DPhil, Department of Physiology, Anatomy & Genetics
Controlling tumour evolution in colorectal cancer by manipulating the physical & chemical properties of the tumour microenvironment
Colorectal cancer poses a significant clinical challenge: it is the 2nd most common cause of cancer death in the UK. A patient’s cancer will change over time by cell-level evolution. The direction of this evolution is guided by the microenvironment surrounding cancer cells. In colorectal cancer, there are tumour regions with an impaired blood supply & a corresponding reprogramming of cancer cell metabolism. The unique physical & chemical properties of these regions hinder the survival of most normal human cells, yet promote invasiveness, metastasis & therapy resistance in colorectal cancer. My research aims to understand how these unfavourable properties of the microenvironment guide the evolution of aggressive behaviours in colorectal cancer. I study this question using a panel of over 100 human colorectal cancer cell lines & xenograft models of colorectal cancer.
How could this research ultimately benefit patients?
Through defining how the tumour microenvironment guides the evolution of colorectal cancer, I aim to identify molecular signatures of this process. Such molecular signatures could be useful biomarkers for predicting the evolution of a patient’s colorectal cancer, for example, in response to treatment. In addition, I aim to define factors that can disrupt properties of the tumour microenvironment that promote the evolution of invasiveness, metastatic potential & therapy resistance. These factors could offer therapeutic targets for manipulating the evolution of a patient’s colorectal cancer towards a less aggressive state.
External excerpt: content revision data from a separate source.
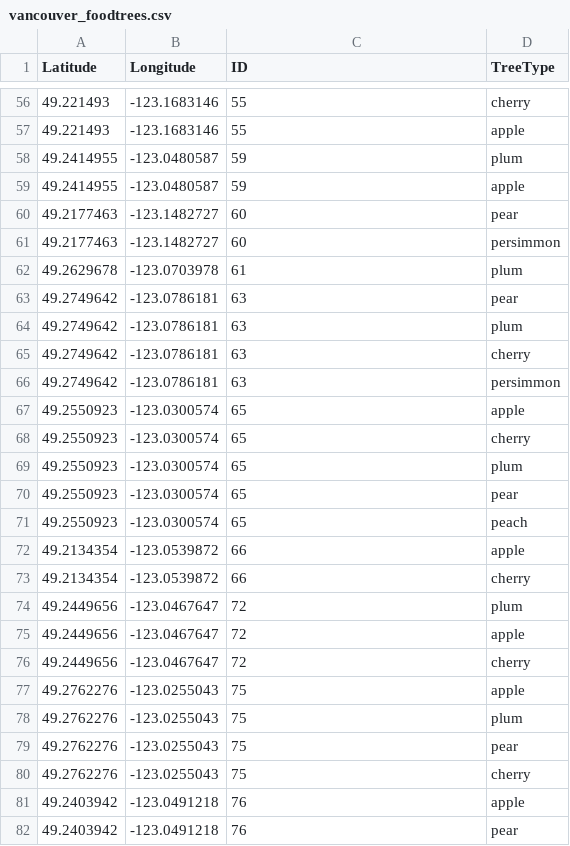
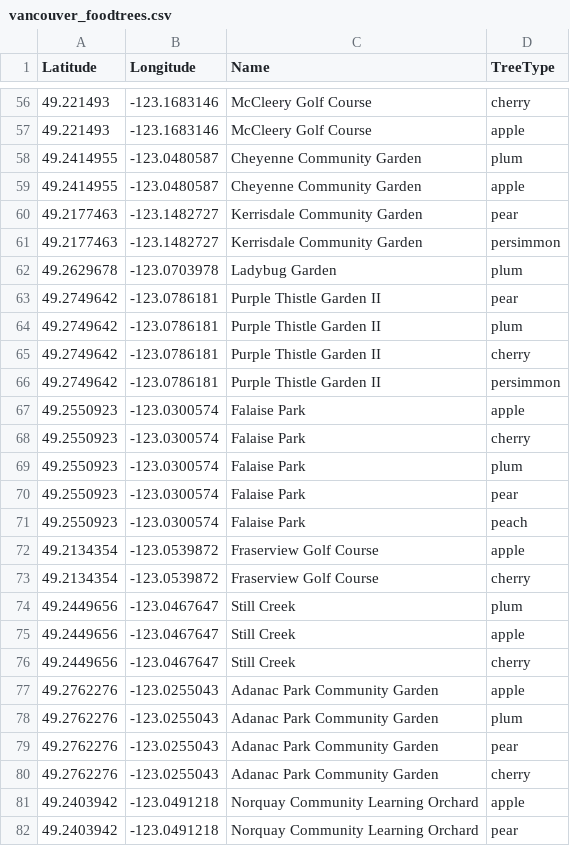
Before and after one commit to ahardjasa/code2015, a CSV file: data/vancouver_foodtrees.csv, drawn as a sheet; only a part is shown, gaps mark what is left out; the diff covers the shown part only.

Commit message:
name for food tree locations

```diff
--- a/data/vancouver_foodtrees.csv
+++ b/data/vancouver_foodtrees.csv
@@ -1 +1 @@
-"Latitude","Longitude","ID","TreeType"
+"Latitude","Longitude","Name","TreeType"
@@ -56,27 +56,27 @@
-49.221493,-123.1683146,55,"cherry"
-49.221493,-123.1683146,55,"apple"
-49.2414955,-123.0480587,59,"plum"
-49.2414955,-123.0480587,59,"apple"
-49.2177463,-123.1482727,60,"pear"
-49.2177463,-123.1482727,60,"persimmon"
-49.2629678,-123.0703978,61,"plum"
-49.2749642,-123.0786181,63,"pear"
-49.2749642,-123.0786181,63,"plum"
-49.2749642,-123.0786181,63,"cherry"
-49.2749642,-123.0786181,63,"persimmon"
-49.2550923,-123.0300574,65,"apple"
-49.2550923,-123.0300574,65,"cherry"
-49.2550923,-123.0300574,65,"plum"
-49.2550923,-123.0300574,65,"pear"
-49.2550923,-123.0300574,65,"peach"
-49.2134354,-123.0539872,66,"apple"
-49.2134354,-123.0539872,66,"cherry"
-49.2449656,-123.0467647,72,"plum"
-49.2449656,-123.0467647,72,"apple"
-49.2449656,-123.0467647,72,"cherry"
-49.2762276,-123.0255043,75,"apple"
-49.2762276,-123.0255043,75,"plum"
-49.2762276,-123.0255043,75,"pear"
-49.2762276,-123.0255043,75,"cherry"
-49.2403942,-123.0491218,76,"apple"
-49.2403942,-123.0491218,76,"pear"
+49.221493,-123.1683146,"McCleery Golf Course","cherry"
+49.221493,-123.1683146,"McCleery Golf Course","apple"
+49.2414955,-123.0480587,"Cheyenne Community Garden","plum"
+49.2414955,-123.0480587,"Cheyenne Community Garden","apple"
+49.2177463,-123.1482727,"Kerrisdale Community Garden","pear"
+49.2177463,-123.1482727,"Kerrisdale Community Garden","persimmon"
+49.2629678,-123.0703978,"Ladybug Garden","plum"
+49.2749642,-123.0786181,"Purple Thistle Garden II ","pear"
+49.2749642,-123.0786181,"Purple Thistle Garden II ","plum"
+49.2749642,-123.0786181,"Purple Thistle Garden II ","cherry"
+49.2749642,-123.0786181,"Purple Thistle Garden II ","persimmon"
+49.2550923,-123.0300574,"Falaise Park","apple"
+49.2550923,-123.0300574,"Falaise Park","cherry"
+49.2550923,-123.0300574,"Falaise Park","plum"
+49.2550923,-123.0300574,"Falaise Park","pear"
+49.2550923,-123.0300574,"Falaise Park","peach"
+49.2134354,-123.0539872,"Fraserview Golf Course","apple"
+49.2134354,-123.0539872,"Fraserview Golf Course","cherry"
+49.2449656,-123.0467647,"Still Creek","plum"
+49.2449656,-123.0467647,"Still Creek","apple"
+49.2449656,-123.0467647,"Still Creek","cherry"
+49.2762276,-123.0255043,"Adanac Park Community Garden","apple"
+49.2762276,-123.0255043,"Adanac Park Community Garden","plum"
+49.2762276,-123.0255043,"Adanac Park Community Garden","pear"
+49.2762276,-123.0255043,"Adanac Park Community Garden","cherry"
+49.2403942,-123.0491218,"Norquay Community Learning Orchard","apple"
+49.2403942,-123.0491218,"Norquay Community Learning Orchard","pear"
```
Also changed, not shown: 105 edited cells elsewhere in this file, 1 other file.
Before starting my DPhil, I studied Medicine at the University of Oxford for 4 years. During my studies, I intercalated a BA in Medical Sciences during which I undertook a research project with the Swietach lab in the Department of Physiology, Anatomy & Genetics. My research investigated how the pH in the environment surrounding cells regulates the intracellular signalling that promotes pathological cell growth.